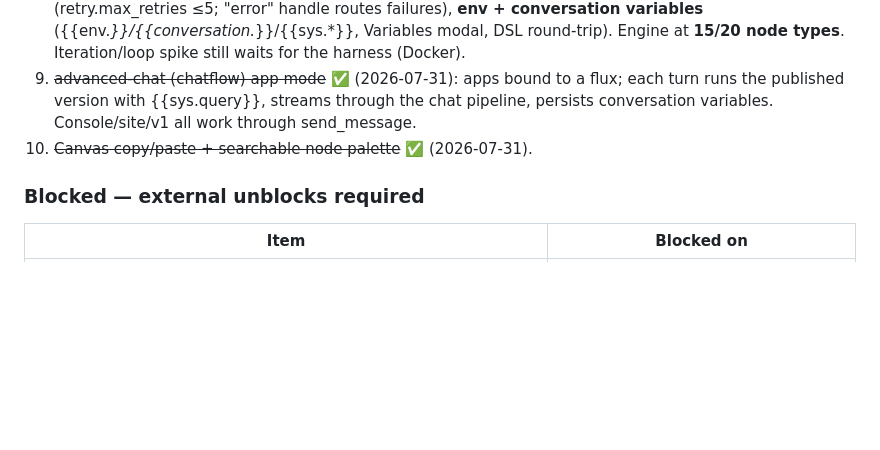
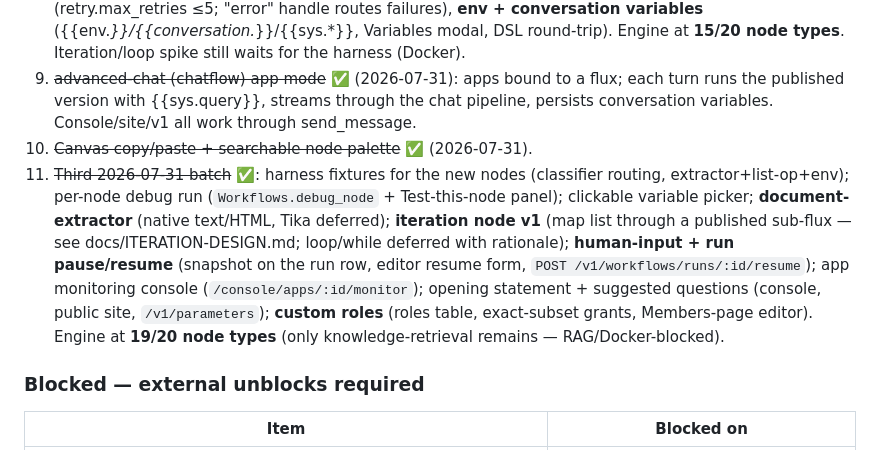
Before and after one commit to canuckasaurus/fluxcapacitor, a Markdown page: docs/PARITY-PLAN.md, the part around the change. Drawn GitHub-style; blank space fills up the shorter version.

Commit message:
Ledger: third 2026-07-31 batch complete (19/20 node types)
Co-Authored-By: Claude Fable 5 <noreply@anthropic.com>

```diff
--- a/docs/PARITY-PLAN.md
+++ b/docs/PARITY-PLAN.md
@@ -171,6 +171,7 @@ Timeline above assumes ~2–3 engineers; single-engineer pace ≈ 2.5× the dura
 8. ~~Engine depth batch~~ ✅ (2026-07-31): variable aggregator + assigner, list-operator, **question-classifier + parameter-extractor** (forced tool calls; per-class branch handles), **retries + error branches** (retry.max_retries ≤5; "error" handle routes failures), **env + conversation variables** ({{env.*}}/{{conversation.*}}/{{sys.*}}, Variables modal, DSL round-trip). Engine at **15/20 node types**. Iteration/loop spike still waits for the harness (Docker).
 9. ~~advanced-chat (chatflow) app mode~~ ✅ (2026-07-31): apps bound to a flux; each turn runs the published version with {{sys.query}}, streams through the chat pipeline, persists conversation variables. Console/site/v1 all work through send_message.
 10. ~~Canvas copy/paste + searchable node palette~~ ✅ (2026-07-31).
+11. ~~Third 2026-07-31 batch~~ ✅: harness fixtures for the new nodes (classifier routing, extractor+list-op+env); per-node debug run (`Workflows.debug_node` + Test-this-node panel); clickable variable picker; **document-extractor** (native text/HTML, Tika deferred); **iteration node v1** (map list through a published sub-flux — see docs/ITERATION-DESIGN.md; loop/while deferred with rationale); **human-input + run pause/resume** (snapshot on the run row, editor resume form, `POST /v1/workflows/runs/:id/resume`); app monitoring console (`/console/apps/:id/monitor`); opening statement + suggested questions (console, public site, `/v1/parameters`); **custom roles** (roles table, exact-subset grants, Members-page editor). Engine at **19/20 node types** (only knowledge-retrieval remains — RAG/Docker-blocked).
 
 ### Blocked — external unblocks required
 | Item | Blocked on |
```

Instructions for the task: Going through the entries above, count the lines with the word "PLAN". Give only the result.

Output of the exercise: 3